Facing the Musical

She raised hell at St Trinian’s and met a sticky end as a Bond girl, but it’s Made in Dagenham, opening at The Adelphi, that has actress Gemma Arterton quaking in her boots, finds Matthew Hemley

When Gemma Arterton walks past the Adelphi Theatre on The Strand, she’s hit with about of nerves.

In just over three months’ time, it’s where the actress will be performing in a musical version of the Made in Dagenham film.

Andwhile Arterton is no stranger to theatre work – having most recently starred inThe Duchess of Malfi at Shakespeare’s Globe – Made in Dagenham will mark her musical theatre debut.

Appearing in an all-singing, all-dancing production, she admits, is a terrifying prospect.

“I will be absolutely petrified on opening night,” she says. ‘The Adelphi is something like 2,000 seats – or whatever it is… “She stops herself, and shudders: “I actually don’t want to know.”

Arterton first became aware of the musical when she was working on the film Byzantium. Its producer, Stephen Woolley, had heard Arterton singing, and handed her a CD of proposed songs for the musical version of Made in Dagenham, the film of which he’d also produced.

Arterton took it away and was immediately hooked.

“I was sitting in my bath, listening to the ballad Rita, my character, sings, and I got goosebumps,” she recalls. “It’s so well written. So I said to Stephen I would do the workshop for the musical. But I was really nervous, as it’s a huge deal to agree to do a musical and I wasn’t a musical theatre actress.”

She adds: “I ended up doing three workshops and after the first one I got over my fears and really wanted to do it more than anything – because of its story and its message.”

Made in Dagenham is written by Richard Bean, of One Man, Two Guvnors fame, with lyrics by Jerry Springer the Opera‘s Richard Thomas and music by David Arnold, known for his many filmscores, including several from the Bond franchise.

It tells the true story of the 1968 strike by a group of women working as sewing machinists at Ford’s Dagenham factory, who were fighting to secure equal pay.

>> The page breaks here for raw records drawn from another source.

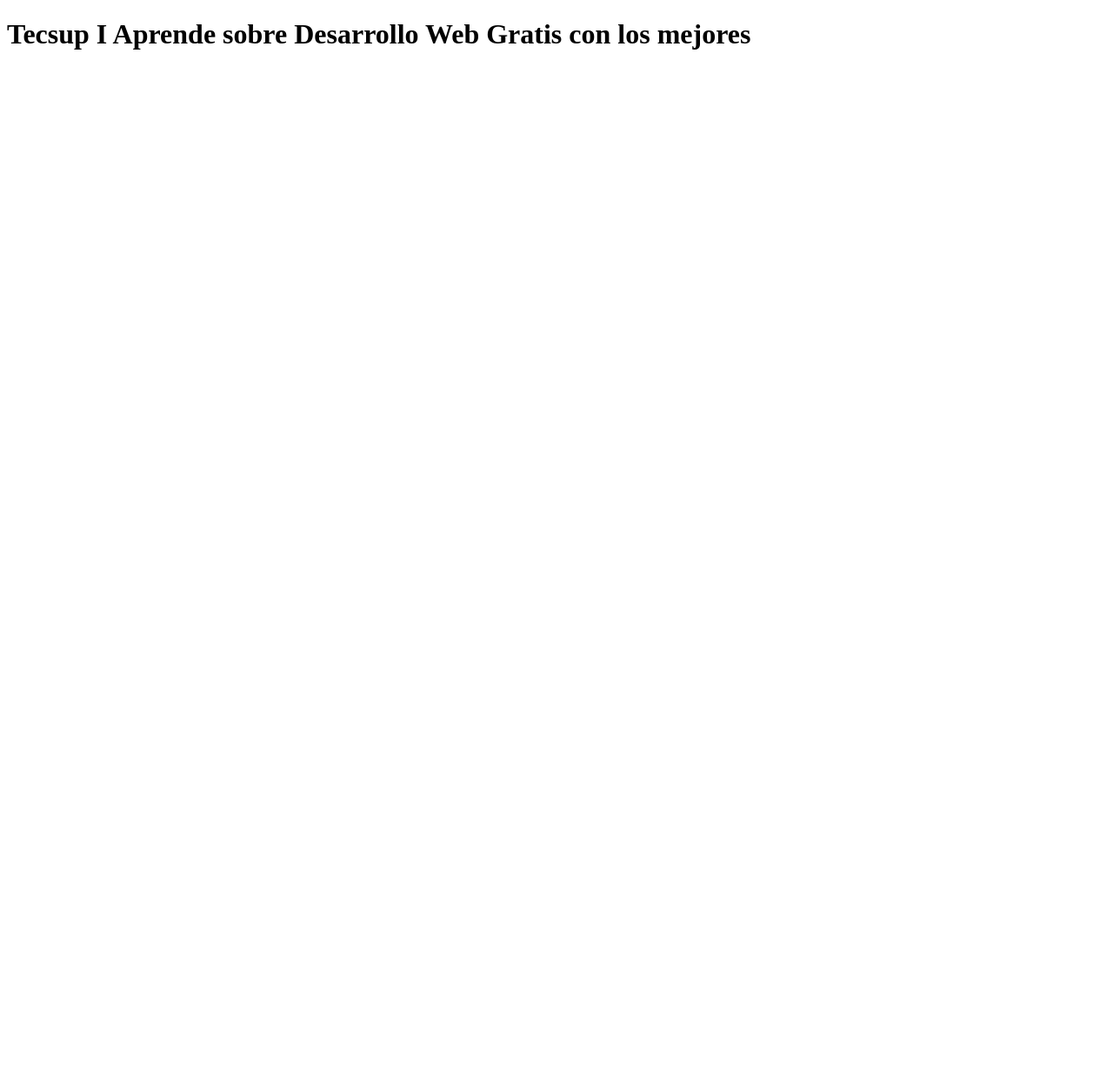
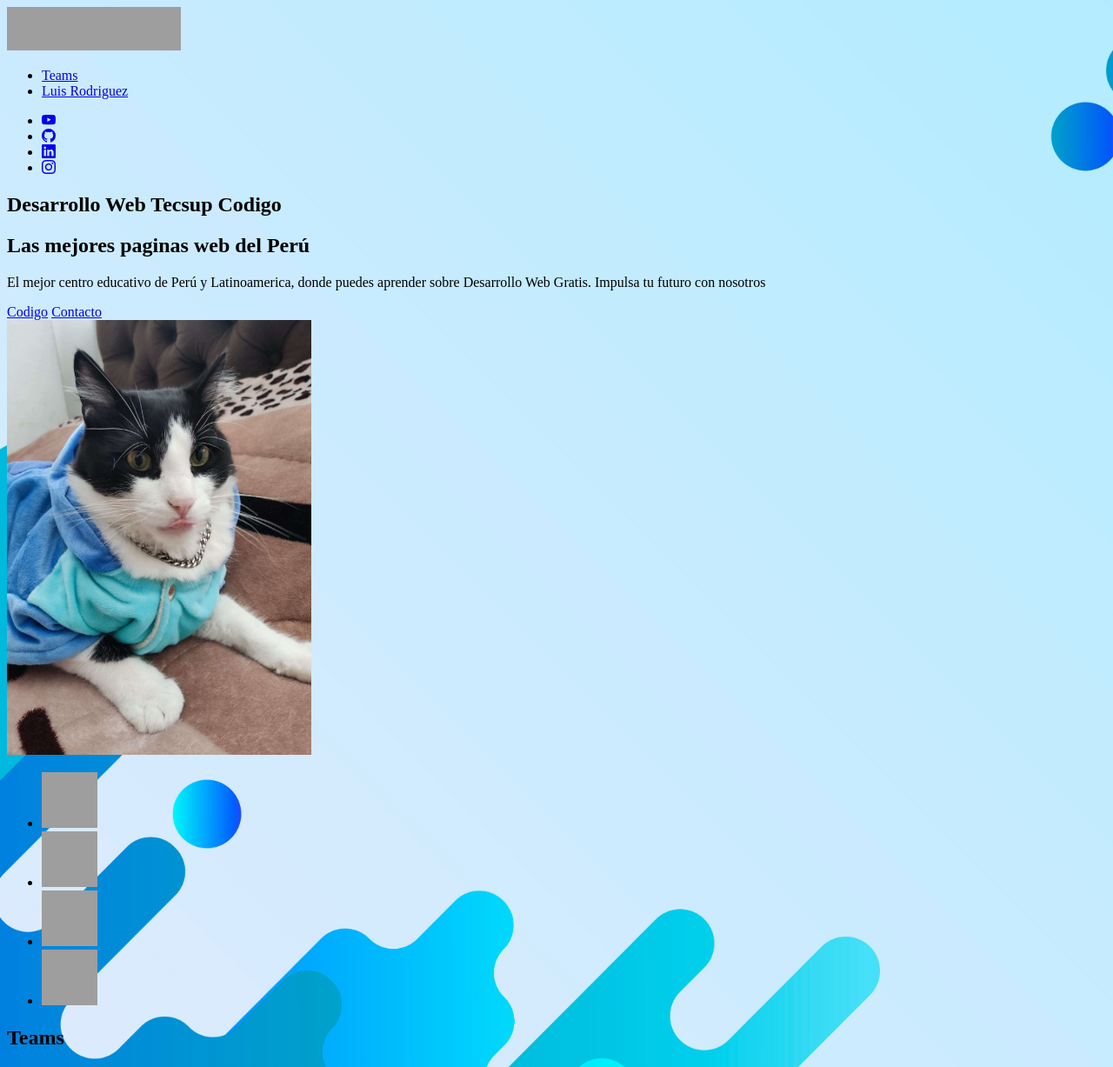
Before and after one commit to Driroluis/tecsup-web-development, a plain HTML site: page index.html in a window 1280 px wide. Shown: the whole page at 87% size. Before the commit the page ends 800 px from the top, so only its background shows below. Drawn offline with nearby package versions, Linux system fonts and the light colour scheme; grey boxes are pictures that could not be loaded.

Commit message:
link interno

```diff
--- a/index.html
+++ b/index.html
@@ -7,10 +7,92 @@
     <title>Tecsup I Aprende sobre Desarrollo Web Gratis con los mejores</title>
     <link rel="shortcut icon" href="./favicon.ico" type="image/x-icon"/>
     <link rel="stylesheet" href="https://cdn.jsdelivr.net/npm/bootstrap-icons@1.10.5/font/bootstrap-icons.css"/>
+    <style>
+        body{
+            background-image: url(./rm222-mind-16.jpg);
+            background-size: cover;
+        }
+    </style>
   </head>
 
   <body>
-    <h1>Tecsup I Aprende sobre Desarrollo Web Gratis con los mejores</h1>
-  </body>
+    <header>
+        <nav>
+            <a href="#">
+                <img src="https://www.tecsup.edu.pe/themes/tecsup/logo.svg" alt="Luis Rodriguez" width="200" height="50"/>
+            </a>
+            <ul>
+                <li>
+                    <a href="#teams">Teams</a>
+                </li>
+                <li>
+                    <a href="https://pe.linkedin.com" target="blank" rel="noopener noreferrer">Luis Rodriguez</a>
+                </li>
+            </ul>
 
+            <ul>
+                <li>
+                    <a href="https://www.youtube.com" target="_blank" rel="noopener noreferrer">
+                    <i class="bi bi-youtube"></i>
+                    </a>
+                </li>
+                <li>
+                    <a href="https://github.com" target="_blank" rel="noopener noreferrer">
+                    <i class="bi bi-github"></i>
+                    </a>
+                </li>
+                <li>
+                    <a href="https://pe.linkedin.com" target="_blank" rel="noopener noreferrer">
+                    <i class="bi bi-linkedin"></i>
+                    </a>
+                </li>
+                <li>
+                    <a href="https://www.instagram.com" target="_blank" rel="noopener noreferrer">
+                    <i class="bi bi-instagram"></i>
+                    </a>
+                </li>
+
+            </ul>
+        </nav>
+    </header>
+    <main>
+        <article>
+            <div>
+                <div>
+                    <h1>Desarrollo Web Tecsup Codigo</h1>
+                    <h2>Las mejores paginas web del Perú</h2>
+                    <p>El mejor centro educativo de Perú y Latinoamerica, donde puedes aprender sobre
+                        Desarrollo Web Gratis.
+                        Impulsa tu futuro con nosotros</p>
+                    <div>
+                        <a href="https://codigo.edu.pe" target="_blank" rel="noopener noreferrer">Codigo</a>
+                        <a href="#">Contacto</a>
+                    </div>
+                    <div>
+                        <img src="./bekam.jpg" alt="Luis Rodriguez" width="350" height="500"/>
+                        <ul>
+                            <li>
+                                <img src="https://www.svgrepo.com/show/452228/html-5.svg" alt="HTML" width="64" height="64">
+                            </li>
+                            <li>
+                                <img src="https://www.svgrepo.com/show/452185/css-3.svg" alt="CSS" width="64" height="64">
+                            </li>
+                            <li>
+                                <img src="https://www.svgrepo.com/show/349419/javascript.svg" alt="JavaScript" width="64" height="64">
+                            </li>
+                            <li>
+                                <img src="https://www.svgrepo.com/show/452092/react.svg" alt="React" width="64" height="64">
+                            </li>
+                        </ul>
+                    </div>
+                </div>
+            </div>
+        </article>
+        <section id="teams">
+            <div>
+                <h2>Teams</h2>
+            </div>
+        </section>
+    </main>
+</body>
 </html>
```
Also changed, not shown: bekam.jpg (added), favicon.ico, rm222-mind-16.jpg (added).
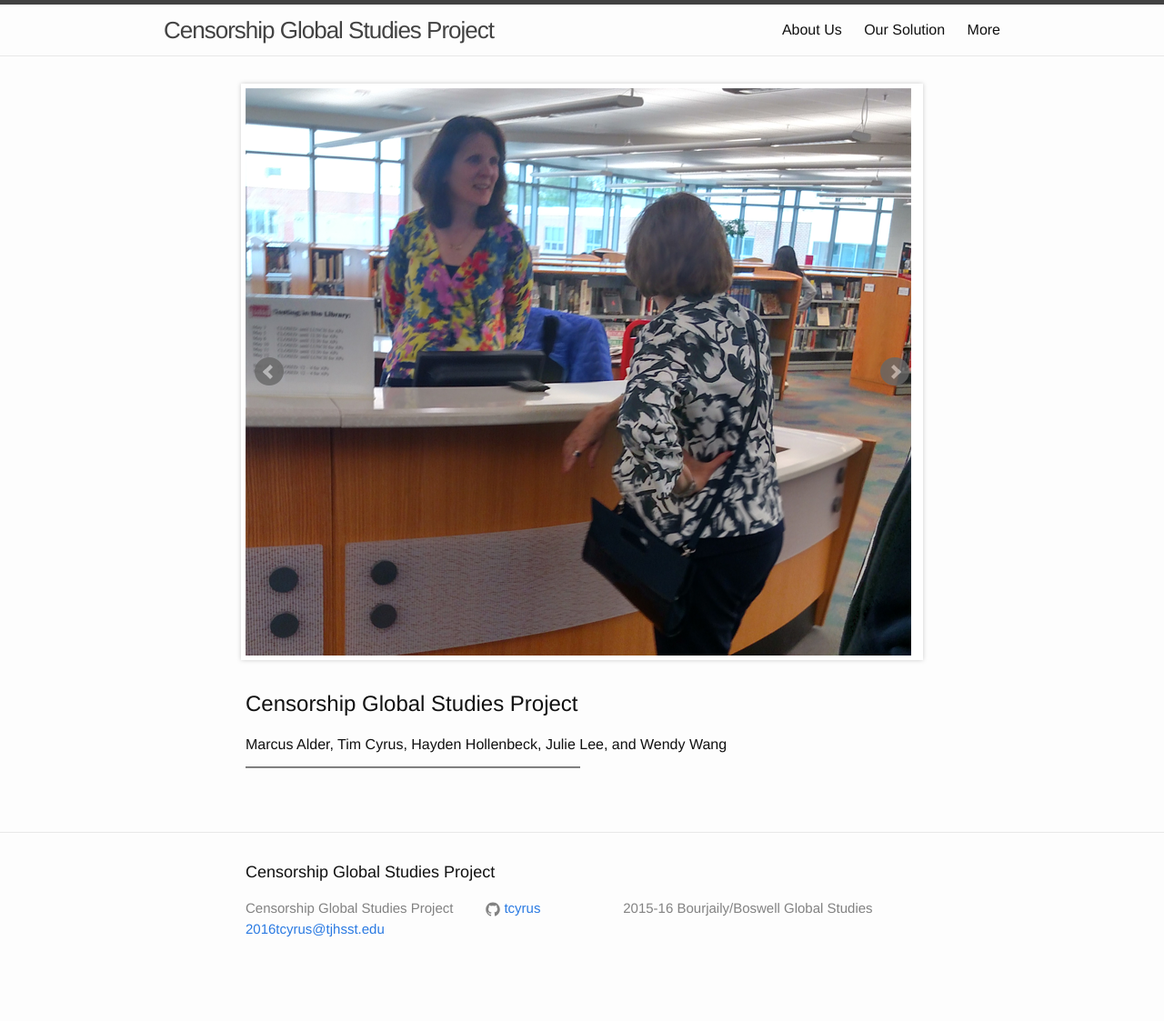
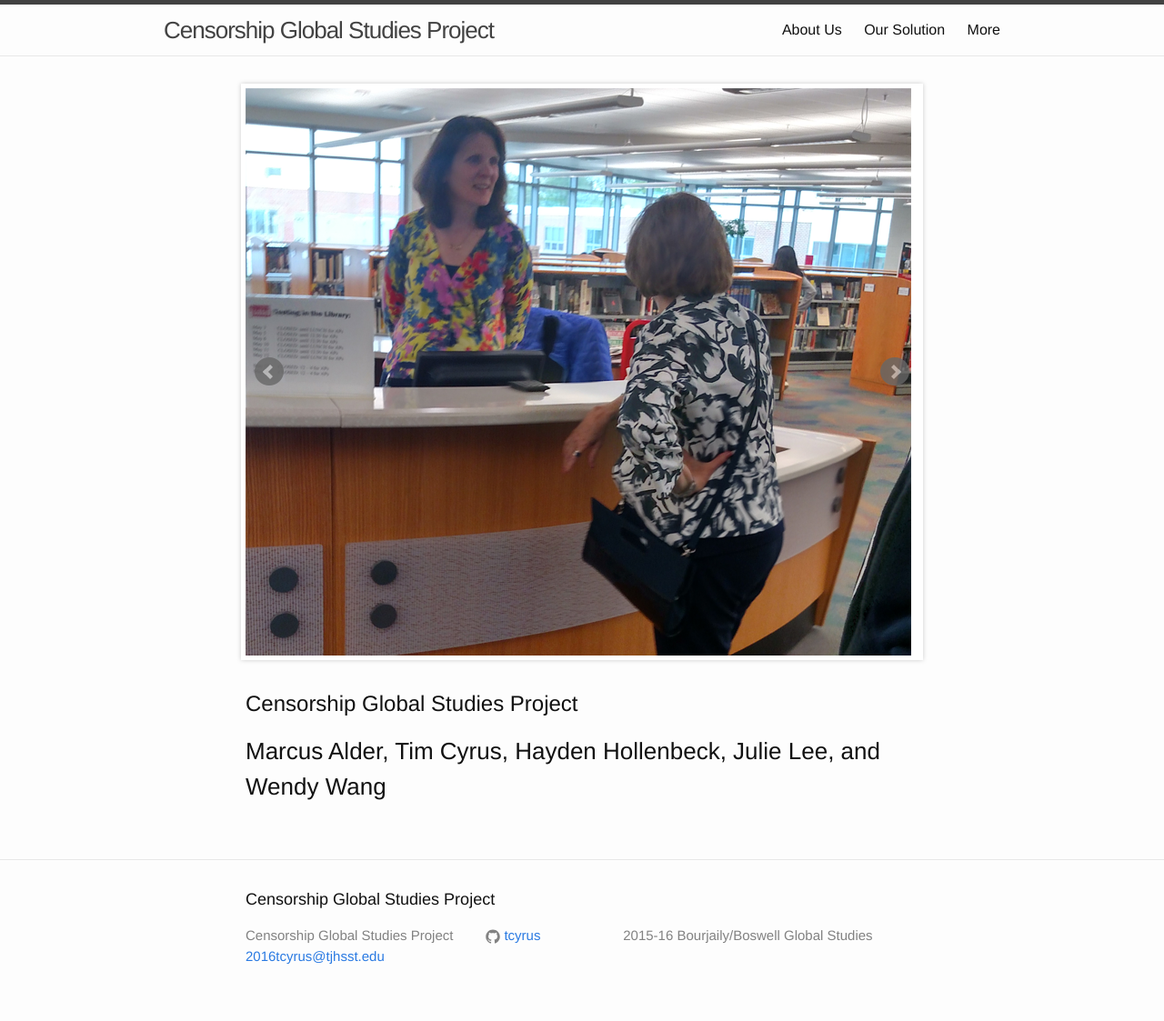
Before and after one commit to tcyrus/global-studies, a Jekyll site: the page built from index.md, in a window 1280 px wide. Shown: the whole page at 91% size. Built offline with Jekyll 4.4.1, drawn with Linux system fonts in a browser that asks for light colours; before the commit the page ends 1093 px from its top, so only the background shows below that.

```diff
--- a/index.md
+++ b/index.md
@@ -6,8 +6,8 @@ carousel:
 ---
 Censorship Global Studies Project
 =================================
-Marcus Alder, Tim Cyrus, Hayden Hollenbeck, Julie Lee, and Wendy Wang
----------------------------------------------------------------------
+### Marcus Alder, Tim Cyrus, Hayden Hollenbeck, Julie Lee, and Wendy Wang
+
 
 <!--1. Venture Name-->
 <!--2. Motto/Tagline & Login-->
```
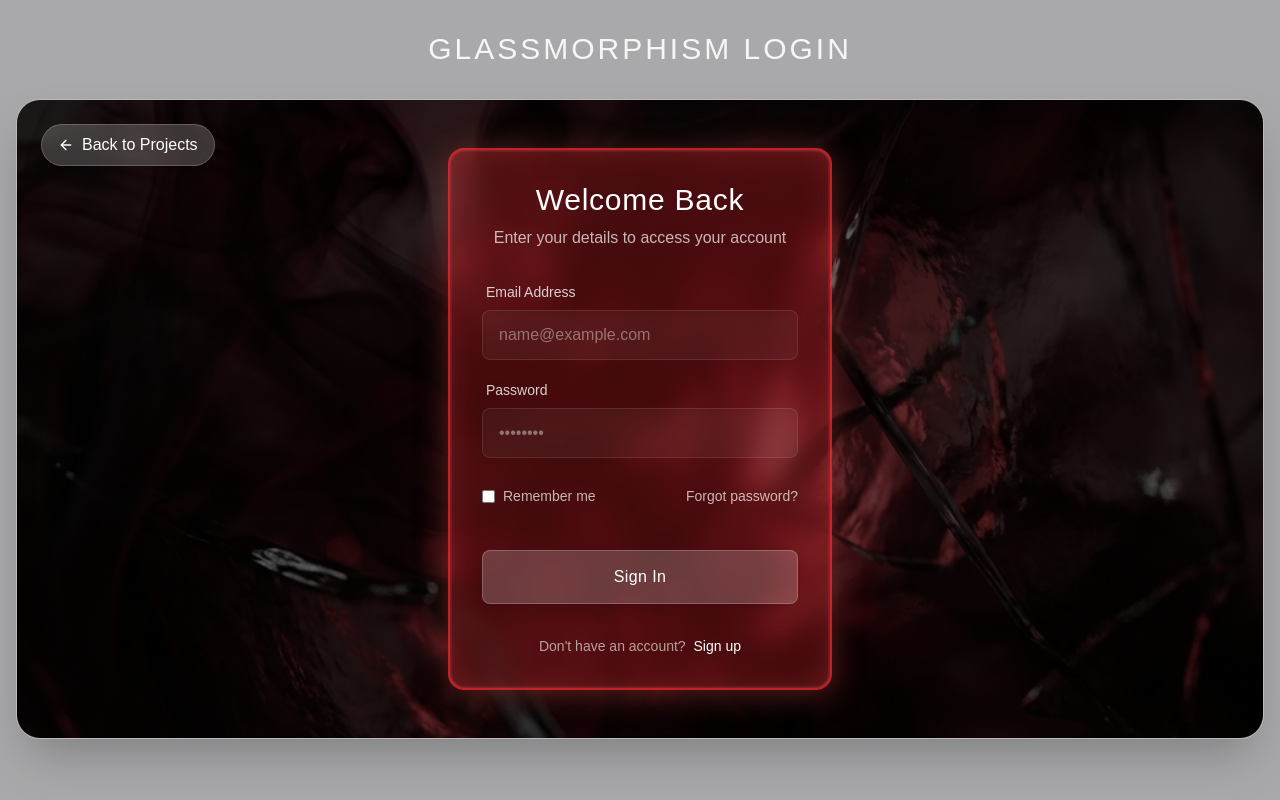
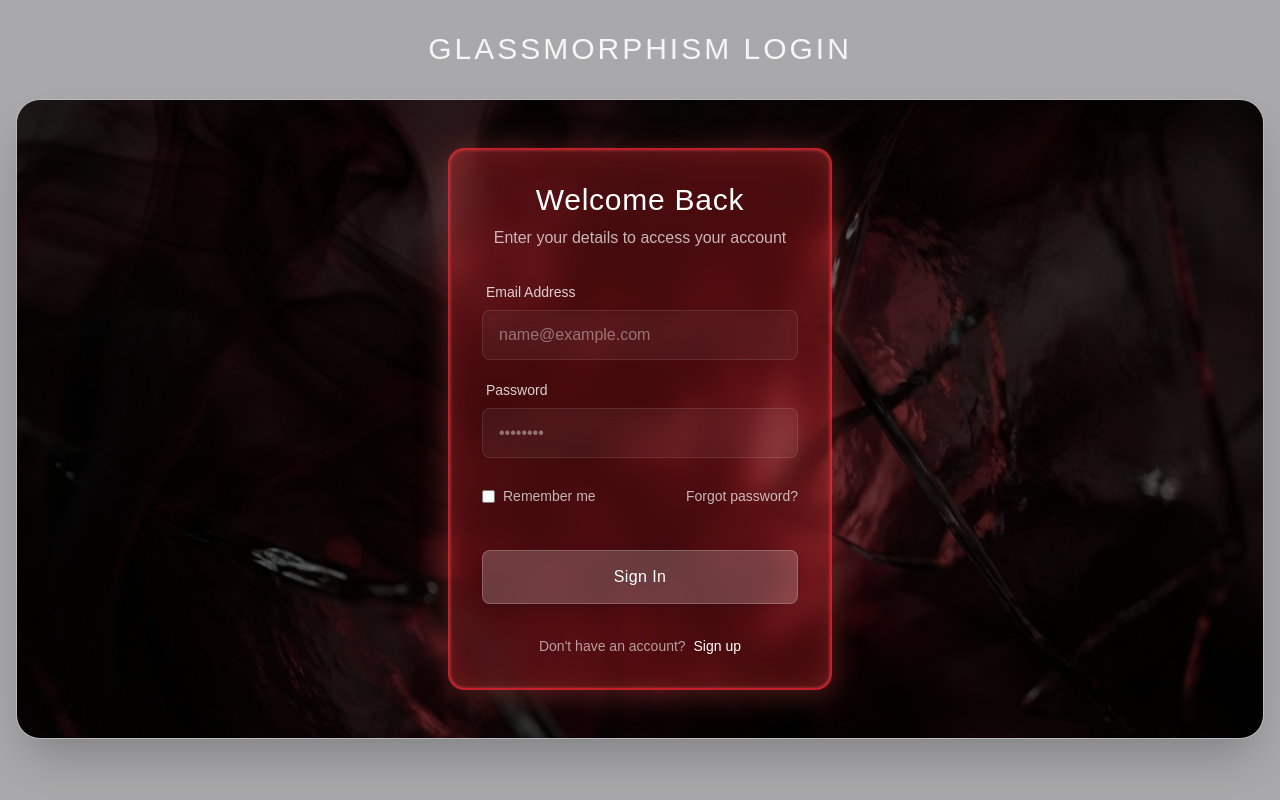
Before and after one commit to eremina-official/portfolio-nextjs, a Next.js app: page /en/projects/glassmorphism-css-experiments in a window 1280 px wide. Shown: the part 1680-2480 px from the top of the page. Built offline with nearby package versions, Linux system fonts and the light colour scheme.

Commit message:
Edid glassmorphism project style

```diff
--- a/app/[locale]/projects/glassmorphism-css-experiments/GlassmorphismLoginForm.tsx
+++ b/app/[locale]/projects/glassmorphism-css-experiments/GlassmorphismLoginForm.tsx
@@ -302,7 +302,7 @@ export function GlassmorphismLoginForm() {
           </Link>
         </div>
 
-        <div className="relative isolate z-10 w-full min-w-[350px] max-w-md p-8 ">
+        <div className="relative isolate z-10 w-full min-w-[350px] max-w-md p-10 md:p-8">
           <div
             className="
               relative glass-card max-h-[700px] rounded-3xl max-w-md p-6
--- a/app/[locale]/projects/glassmorphism-css-experiments/GlassmorphismLoginFormRed.tsx
+++ b/app/[locale]/projects/glassmorphism-css-experiments/GlassmorphismLoginFormRed.tsx
@@ -17,31 +17,6 @@ export function GlassmorphismLoginFormRed() {
             sizes="100vw"
           />
           <div className="absolute inset-0 bg-black/60 mix-blend-multiply" />
-        </div>
-
-        {/* Back Link */}
-        <div className="absolute top-6 left-6 z-20">
-          <Link
-            href="/projects"
-            className="flex items-center gap-2 px-4 py-2 rounded-full bg-white/20 backdrop-blur-md border border-white/20 text-white transition-all duration-300 hover:scale-105 group"
-          >
-            <svg
-              xmlns="http://www.w3.org/2000/svg"
-              width="24"
-              height="24"
-              viewBox="0 0 24 24"
-              fill="none"
-              stroke="currentColor"
-              strokeWidth="2"
-              strokeLinecap="round"
-              strokeLinejoin="round"
-              className="w-4 h-4 group-hover:-translate-x-1 transition-transform"
-            >
-              <path d="m12 19-7-7 7-7"/>
-              <path d="M19 12H5"/>
-            </svg>
-            <span>Back to Projects</span>
-          </Link>
         </div>
 
         {/* Main Content Container */}
--- a/app/[locale]/projects/glassmorphism-css-experiments/PremiumProductCard.tsx
+++ b/app/[locale]/projects/glassmorphism-css-experiments/PremiumProductCard.tsx
@@ -30,8 +30,8 @@ const products = [
 export function PremiumProductCard() {
   return (
     <div className="flex flex-col items-center justify-center w-full px-4 shrink-0 min-h-screen py-12">
-      <h2 className="text-3xl font-light text-white/90 tracking-widest uppercase text-center w-full mb-12">Premium Collection</h2>
-      <section className="relative w-full max-w-7xl mx-4 min-h-[80vh] flex flex-wrap items-center justify-center rounded-3xl overflow-hidden border border-white/20 shadow-2xl p-8 gap-16">
+      <h2 className="text-3xl font-light text-white/90 tracking-widest uppercase text-center w-full mb-12">Product Cards</h2>
+      <section className="relative w-full max-w-7xl mx-4 min-h-[80vh] flex flex-wrap items-center justify-center rounded-3xl overflow-hidden border border-white/20 shadow-2xl p-8 gap-8 md:gap-16">
         {/* Background Image */}
         <div className="absolute inset-0 z-0">
           <Image
```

“I love that these girls were factory girls who changed politics,” Arterton says. “That is something that moves me a lot. It shows that anyone can do anything, really.”

The fact it is based on real events helps set it apart from other musicals too, Arterton says.

Sometimes, she suggests,musical theatre is so “grand and fabulous it’s not real”.”But this show is different because it’s rooted in reality,” she continues. “It has those moments where we break out – at one point the cast take on a Shirley Bassey-style number. But at the same time it has grit and reality.”

Though opening an original new musical is hugely exciting for everyone involved, Arterton is aware of the risk involved.

The West End can be brutal, and many recent high-profile shows have failed to capture audiences’imaginations, such as I Can’t Sing!, the X Factor musical, which closed earlyafter just two months.

Arterton admits the tough environment concerns her, claiming that it’s too expensive for producers to keep productions running if they’re not pulling in the audiences.

“But all we can do is make sure our show is special,” she adds. “And I think it is. Otherwise I would not have said yes.”

Made in Dagenham begins its run at the Adelphi Theatre on October 9.